| ACTION ITEM |
A complete, exact copy of the records below is the required result.

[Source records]
^^^^^^^^

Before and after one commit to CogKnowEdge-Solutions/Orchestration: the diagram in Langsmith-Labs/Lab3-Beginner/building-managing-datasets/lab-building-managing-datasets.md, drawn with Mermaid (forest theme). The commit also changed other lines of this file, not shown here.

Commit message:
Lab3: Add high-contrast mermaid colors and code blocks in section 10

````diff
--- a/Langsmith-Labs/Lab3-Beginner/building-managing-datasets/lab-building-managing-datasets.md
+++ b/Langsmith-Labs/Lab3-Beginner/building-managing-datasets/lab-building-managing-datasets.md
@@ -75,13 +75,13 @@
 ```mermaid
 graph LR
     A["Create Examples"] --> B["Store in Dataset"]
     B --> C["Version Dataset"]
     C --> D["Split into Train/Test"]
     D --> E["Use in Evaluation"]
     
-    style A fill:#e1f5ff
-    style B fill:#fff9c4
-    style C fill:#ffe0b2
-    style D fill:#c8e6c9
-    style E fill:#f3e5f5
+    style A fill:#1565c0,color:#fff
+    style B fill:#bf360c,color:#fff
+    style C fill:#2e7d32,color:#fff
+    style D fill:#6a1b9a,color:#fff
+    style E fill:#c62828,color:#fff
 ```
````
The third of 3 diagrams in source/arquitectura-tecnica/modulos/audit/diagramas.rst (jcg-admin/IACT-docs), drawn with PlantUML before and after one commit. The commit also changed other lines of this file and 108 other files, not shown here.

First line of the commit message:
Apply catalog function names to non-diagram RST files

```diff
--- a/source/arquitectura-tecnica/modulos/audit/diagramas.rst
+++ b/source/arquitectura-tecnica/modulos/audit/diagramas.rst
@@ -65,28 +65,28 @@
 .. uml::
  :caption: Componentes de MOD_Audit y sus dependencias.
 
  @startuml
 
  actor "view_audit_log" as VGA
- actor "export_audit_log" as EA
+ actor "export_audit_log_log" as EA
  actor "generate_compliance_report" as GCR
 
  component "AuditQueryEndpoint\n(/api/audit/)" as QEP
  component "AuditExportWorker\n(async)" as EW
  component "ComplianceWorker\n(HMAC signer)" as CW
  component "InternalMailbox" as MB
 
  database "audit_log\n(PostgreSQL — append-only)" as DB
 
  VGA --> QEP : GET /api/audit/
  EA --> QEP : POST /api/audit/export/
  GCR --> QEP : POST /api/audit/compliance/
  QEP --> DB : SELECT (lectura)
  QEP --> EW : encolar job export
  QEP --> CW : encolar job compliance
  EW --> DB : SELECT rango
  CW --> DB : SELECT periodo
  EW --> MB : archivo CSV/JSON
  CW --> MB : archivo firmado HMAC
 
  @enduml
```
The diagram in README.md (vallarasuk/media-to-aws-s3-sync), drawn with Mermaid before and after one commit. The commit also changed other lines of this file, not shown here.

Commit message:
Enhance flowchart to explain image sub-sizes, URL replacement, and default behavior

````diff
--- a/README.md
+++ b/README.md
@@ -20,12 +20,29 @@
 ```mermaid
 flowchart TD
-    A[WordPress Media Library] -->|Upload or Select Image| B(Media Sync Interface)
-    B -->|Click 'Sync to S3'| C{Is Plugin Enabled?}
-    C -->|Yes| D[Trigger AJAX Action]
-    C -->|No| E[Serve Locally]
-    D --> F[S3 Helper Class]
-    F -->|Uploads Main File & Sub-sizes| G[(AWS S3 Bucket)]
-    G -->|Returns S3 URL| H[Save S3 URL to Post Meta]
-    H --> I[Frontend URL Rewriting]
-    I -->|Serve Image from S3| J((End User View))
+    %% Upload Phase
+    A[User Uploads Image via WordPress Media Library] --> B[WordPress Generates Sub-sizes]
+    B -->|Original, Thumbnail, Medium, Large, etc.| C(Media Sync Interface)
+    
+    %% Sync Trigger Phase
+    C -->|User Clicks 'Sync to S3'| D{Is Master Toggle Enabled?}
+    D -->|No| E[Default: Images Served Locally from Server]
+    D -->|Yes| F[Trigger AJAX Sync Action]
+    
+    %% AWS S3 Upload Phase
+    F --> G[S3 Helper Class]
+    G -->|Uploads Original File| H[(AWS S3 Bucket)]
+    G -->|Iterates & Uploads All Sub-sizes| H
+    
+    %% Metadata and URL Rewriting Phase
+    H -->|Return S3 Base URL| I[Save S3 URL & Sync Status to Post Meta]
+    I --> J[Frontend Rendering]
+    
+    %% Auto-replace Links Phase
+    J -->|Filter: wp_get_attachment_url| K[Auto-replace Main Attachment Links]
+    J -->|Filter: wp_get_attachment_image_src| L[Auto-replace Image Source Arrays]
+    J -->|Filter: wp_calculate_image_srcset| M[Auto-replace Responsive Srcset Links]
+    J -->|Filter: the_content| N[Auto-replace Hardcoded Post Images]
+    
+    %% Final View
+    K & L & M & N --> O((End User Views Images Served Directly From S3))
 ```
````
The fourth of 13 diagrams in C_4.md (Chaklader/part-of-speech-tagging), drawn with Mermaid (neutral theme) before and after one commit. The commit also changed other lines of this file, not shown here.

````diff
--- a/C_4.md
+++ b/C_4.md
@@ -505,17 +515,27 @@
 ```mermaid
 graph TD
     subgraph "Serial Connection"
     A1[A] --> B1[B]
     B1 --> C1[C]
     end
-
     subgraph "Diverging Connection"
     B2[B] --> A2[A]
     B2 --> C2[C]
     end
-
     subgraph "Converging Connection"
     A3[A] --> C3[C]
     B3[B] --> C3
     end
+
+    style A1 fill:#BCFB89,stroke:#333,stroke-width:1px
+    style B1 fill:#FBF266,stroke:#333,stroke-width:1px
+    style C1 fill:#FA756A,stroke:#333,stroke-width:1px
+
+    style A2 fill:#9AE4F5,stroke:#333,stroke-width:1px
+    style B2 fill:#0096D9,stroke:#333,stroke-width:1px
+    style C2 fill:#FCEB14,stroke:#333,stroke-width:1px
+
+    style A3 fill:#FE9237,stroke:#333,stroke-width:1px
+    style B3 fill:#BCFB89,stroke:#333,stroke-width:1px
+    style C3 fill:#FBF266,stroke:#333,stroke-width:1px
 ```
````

^^^^^^^^

| COMPLETED EXERCISE |
Before and after one commit to CogKnowEdge-Solutions/Orchestration: the diagram in Langsmith-Labs/Lab3-Beginner/building-managing-datasets/lab-building-managing-datasets.md, drawn with Mermaid (forest theme). The commit also changed other lines of this file, not shown here.

Commit message:
Lab3: Add high-contrast mermaid colors and code blocks in section 10

````diff
--- a/Langsmith-Labs/Lab3-Beginner/building-managing-datasets/lab-building-managing-datasets.md
+++ b/Langsmith-Labs/Lab3-Beginner/building-managing-datasets/lab-building-managing-datasets.md
@@ -75,13 +75,13 @@
 ```mermaid
 graph LR
     A["Create Examples"] --> B["Store in Dataset"]
     B --> C["Version Dataset"]
     C --> D["Split into Train/Test"]
     D --> E["Use in Evaluation"]
     
-    style A fill:#e1f5ff
-    style B fill:#fff9c4
-    style C fill:#ffe0b2
-    style D fill:#c8e6c9
-    style E fill:#f3e5f5
+    style A fill:#1565c0,color:#fff
+    style B fill:#bf360c,color:#fff
+    style C fill:#2e7d32,color:#fff
+    style D fill:#6a1b9a,color:#fff
+    style E fill:#c62828,color:#fff
 ```
````
The third of 3 diagrams in source/arquitectura-tecnica/modulos/audit/diagramas.rst (jcg-admin/IACT-docs), drawn with PlantUML before and after one commit. The commit also changed other lines of this file and 108 other files, not shown here.

First line of the commit message:
Apply catalog function names to non-diagram RST files

```diff
--- a/source/arquitectura-tecnica/modulos/audit/diagramas.rst
+++ b/source/arquitectura-tecnica/modulos/audit/diagramas.rst
@@ -65,28 +65,28 @@
 .. uml::
  :caption: Componentes de MOD_Audit y sus dependencias.
 
  @startuml
 
  actor "view_audit_log" as VGA
- actor "export_audit_log" as EA
+ actor "export_audit_log_log" as EA
  actor "generate_compliance_report" as GCR
 
  component "AuditQueryEndpoint\n(/api/audit/)" as QEP
  component "AuditExportWorker\n(async)" as EW
  component "ComplianceWorker\n(HMAC signer)" as CW
  component "InternalMailbox" as MB
 
  database "audit_log\n(PostgreSQL — append-only)" as DB
 
  VGA --> QEP : GET /api/audit/
  EA --> QEP : POST /api/audit/export/
  GCR --> QEP : POST /api/audit/compliance/
  QEP --> DB : SELECT (lectura)
  QEP --> EW : encolar job export
  QEP --> CW : encolar job compliance
  EW --> DB : SELECT rango
  CW --> DB : SELECT periodo
  EW --> MB : archivo CSV/JSON
  CW --> MB : archivo firmado HMAC
 
  @enduml
```
The diagram in README.md (vallarasuk/media-to-aws-s3-sync), drawn with Mermaid before and after one commit. The commit also changed other lines of this file, not shown here.

Commit message:
Enhance flowchart to explain image sub-sizes, URL replacement, and default behavior

````diff
--- a/README.md
+++ b/README.md
@@ -20,12 +20,29 @@
 ```mermaid
 flowchart TD
-    A[WordPress Media Library] -->|Upload or Select Image| B(Media Sync Interface)
-    B -->|Click 'Sync to S3'| C{Is Plugin Enabled?}
-    C -->|Yes| D[Trigger AJAX Action]
-    C -->|No| E[Serve Locally]
-    D --> F[S3 Helper Class]
-    F -->|Uploads Main File & Sub-sizes| G[(AWS S3 Bucket)]
-    G -->|Returns S3 URL| H[Save S3 URL to Post Meta]
-    H --> I[Frontend URL Rewriting]
-    I -->|Serve Image from S3| J((End User View))
+    %% Upload Phase
+    A[User Uploads Image via WordPress Media Library] --> B[WordPress Generates Sub-sizes]
+    B -->|Original, Thumbnail, Medium, Large, etc.| C(Media Sync Interface)
+    
+    %% Sync Trigger Phase
+    C -->|User Clicks 'Sync to S3'| D{Is Master Toggle Enabled?}
+    D -->|No| E[Default: Images Served Locally from Server]
+    D -->|Yes| F[Trigger AJAX Sync Action]
+    
+    %% AWS S3 Upload Phase
+    F --> G[S3 Helper Class]
+    G -->|Uploads Original File| H[(AWS S3 Bucket)]
+    G -->|Iterates & Uploads All Sub-sizes| H
+    
+    %% Metadata and URL Rewriting Phase
+    H -->|Return S3 Base URL| I[Save S3 URL & Sync Status to Post Meta]
+    I --> J[Frontend Rendering]
+    
+    %% Auto-replace Links Phase
+    J -->|Filter: wp_get_attachment_url| K[Auto-replace Main Attachment Links]
+    J -->|Filter: wp_get_attachment_image_src| L[Auto-replace Image Source Arrays]
+    J -->|Filter: wp_calculate_image_srcset| M[Auto-replace Responsive Srcset Links]
+    J -->|Filter: the_content| N[Auto-replace Hardcoded Post Images]
+    
+    %% Final View
+    K & L & M & N --> O((End User Views Images Served Directly From S3))
 ```
````
The fourth of 13 diagrams in C_4.md (Chaklader/part-of-speech-tagging), drawn with Mermaid (neutral theme) before and after one commit. The commit also changed other lines of this file, not shown here.

````diff
--- a/C_4.md
+++ b/C_4.md
@@ -505,17 +515,27 @@
 ```mermaid
 graph TD
     subgraph "Serial Connection"
     A1[A] --> B1[B]
     B1 --> C1[C]
     end
-
     subgraph "Diverging Connection"
     B2[B] --> A2[A]
     B2 --> C2[C]
     end
-
     subgraph "Converging Connection"
     A3[A] --> C3[C]
     B3[B] --> C3
     end
+
+    style A1 fill:#BCFB89,stroke:#333,stroke-width:1px
+    style B1 fill:#FBF266,stroke:#333,stroke-width:1px
+    style C1 fill:#FA756A,stroke:#333,stroke-width:1px
+
+    style A2 fill:#9AE4F5,stroke:#333,stroke-width:1px
+    style B2 fill:#0096D9,stroke:#333,stroke-width:1px
+    style C2 fill:#FCEB14,stroke:#333,stroke-width:1px
+
+    style A3 fill:#FE9237,stroke:#333,stroke-width:1px
+    style B3 fill:#BCFB89,stroke:#333,stroke-width:1px
+    style C3 fill:#FBF266,stroke:#333,stroke-width:1px
 ```
````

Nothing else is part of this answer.